= ASSIGNMENT =
Using the records below, filter out every line that lacks "Also" and copy the rest.

= DATA FOR PROCESSING =

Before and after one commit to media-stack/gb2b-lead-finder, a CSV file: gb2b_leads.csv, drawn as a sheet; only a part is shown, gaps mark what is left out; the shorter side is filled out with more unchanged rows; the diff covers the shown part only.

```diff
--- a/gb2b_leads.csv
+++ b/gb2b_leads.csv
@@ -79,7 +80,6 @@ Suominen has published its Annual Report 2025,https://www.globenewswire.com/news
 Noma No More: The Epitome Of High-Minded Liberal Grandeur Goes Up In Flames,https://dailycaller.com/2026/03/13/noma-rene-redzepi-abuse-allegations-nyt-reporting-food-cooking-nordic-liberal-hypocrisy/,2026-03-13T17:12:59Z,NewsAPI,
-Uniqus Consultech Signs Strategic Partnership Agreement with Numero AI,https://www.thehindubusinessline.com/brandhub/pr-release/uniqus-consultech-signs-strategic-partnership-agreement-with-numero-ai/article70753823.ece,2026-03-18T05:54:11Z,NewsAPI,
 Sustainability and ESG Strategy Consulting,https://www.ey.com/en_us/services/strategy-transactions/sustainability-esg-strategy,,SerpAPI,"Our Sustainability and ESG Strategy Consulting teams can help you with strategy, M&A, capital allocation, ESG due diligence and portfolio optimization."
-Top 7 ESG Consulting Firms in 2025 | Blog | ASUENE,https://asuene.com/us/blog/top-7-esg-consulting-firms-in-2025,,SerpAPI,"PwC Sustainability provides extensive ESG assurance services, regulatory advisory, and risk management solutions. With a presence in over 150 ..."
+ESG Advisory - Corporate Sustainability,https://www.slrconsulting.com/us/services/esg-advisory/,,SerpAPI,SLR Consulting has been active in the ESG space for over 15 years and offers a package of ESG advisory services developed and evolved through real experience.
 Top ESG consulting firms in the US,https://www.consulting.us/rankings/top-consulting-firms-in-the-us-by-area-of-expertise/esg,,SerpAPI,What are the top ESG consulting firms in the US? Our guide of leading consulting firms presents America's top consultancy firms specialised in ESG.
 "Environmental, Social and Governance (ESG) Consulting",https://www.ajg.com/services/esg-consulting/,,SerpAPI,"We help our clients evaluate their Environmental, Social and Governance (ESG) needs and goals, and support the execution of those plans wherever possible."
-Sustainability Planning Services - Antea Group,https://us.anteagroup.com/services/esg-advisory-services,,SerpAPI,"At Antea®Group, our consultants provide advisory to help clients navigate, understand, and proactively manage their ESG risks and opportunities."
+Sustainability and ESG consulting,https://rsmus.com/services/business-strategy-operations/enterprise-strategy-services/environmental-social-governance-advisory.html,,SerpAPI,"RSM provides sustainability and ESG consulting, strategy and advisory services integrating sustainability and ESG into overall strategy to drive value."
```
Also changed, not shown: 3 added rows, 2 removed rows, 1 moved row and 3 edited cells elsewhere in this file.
...
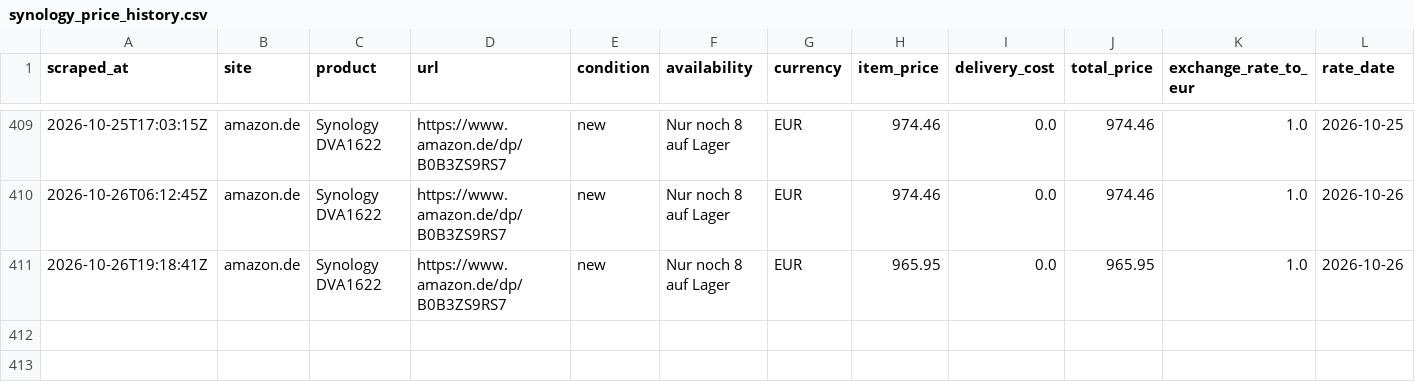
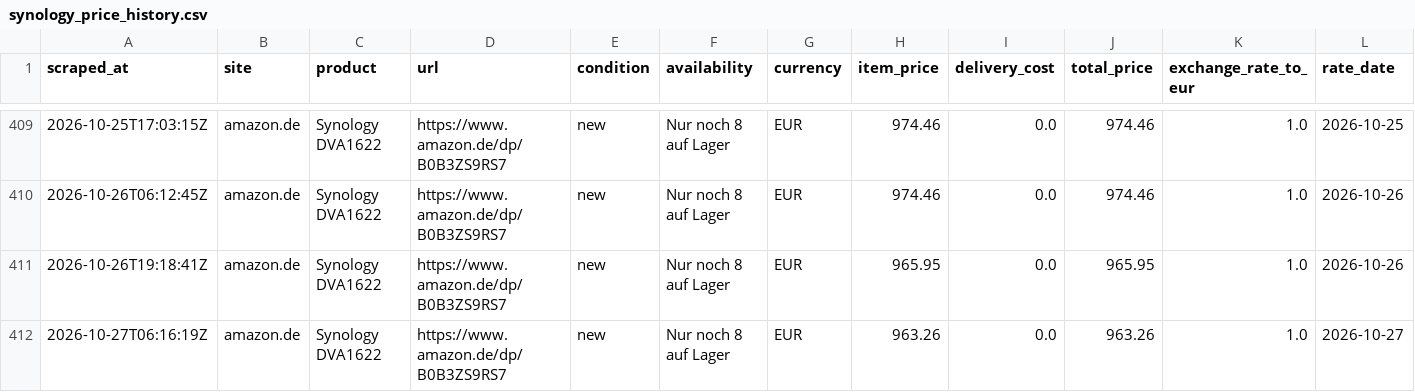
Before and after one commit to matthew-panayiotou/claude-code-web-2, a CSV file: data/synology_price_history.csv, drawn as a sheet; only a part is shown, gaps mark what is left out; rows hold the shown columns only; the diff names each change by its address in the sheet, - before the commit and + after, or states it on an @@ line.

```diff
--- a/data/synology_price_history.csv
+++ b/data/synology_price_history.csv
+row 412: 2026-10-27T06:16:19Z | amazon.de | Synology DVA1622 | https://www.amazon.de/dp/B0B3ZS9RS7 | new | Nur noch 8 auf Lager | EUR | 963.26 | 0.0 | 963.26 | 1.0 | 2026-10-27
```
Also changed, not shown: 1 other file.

= RESPONSE =
Also changed, not shown: 3 added rows, 2 removed rows, 1 moved row and 3 edited cells elsewhere in this file.
Also changed, not shown: 1 other file.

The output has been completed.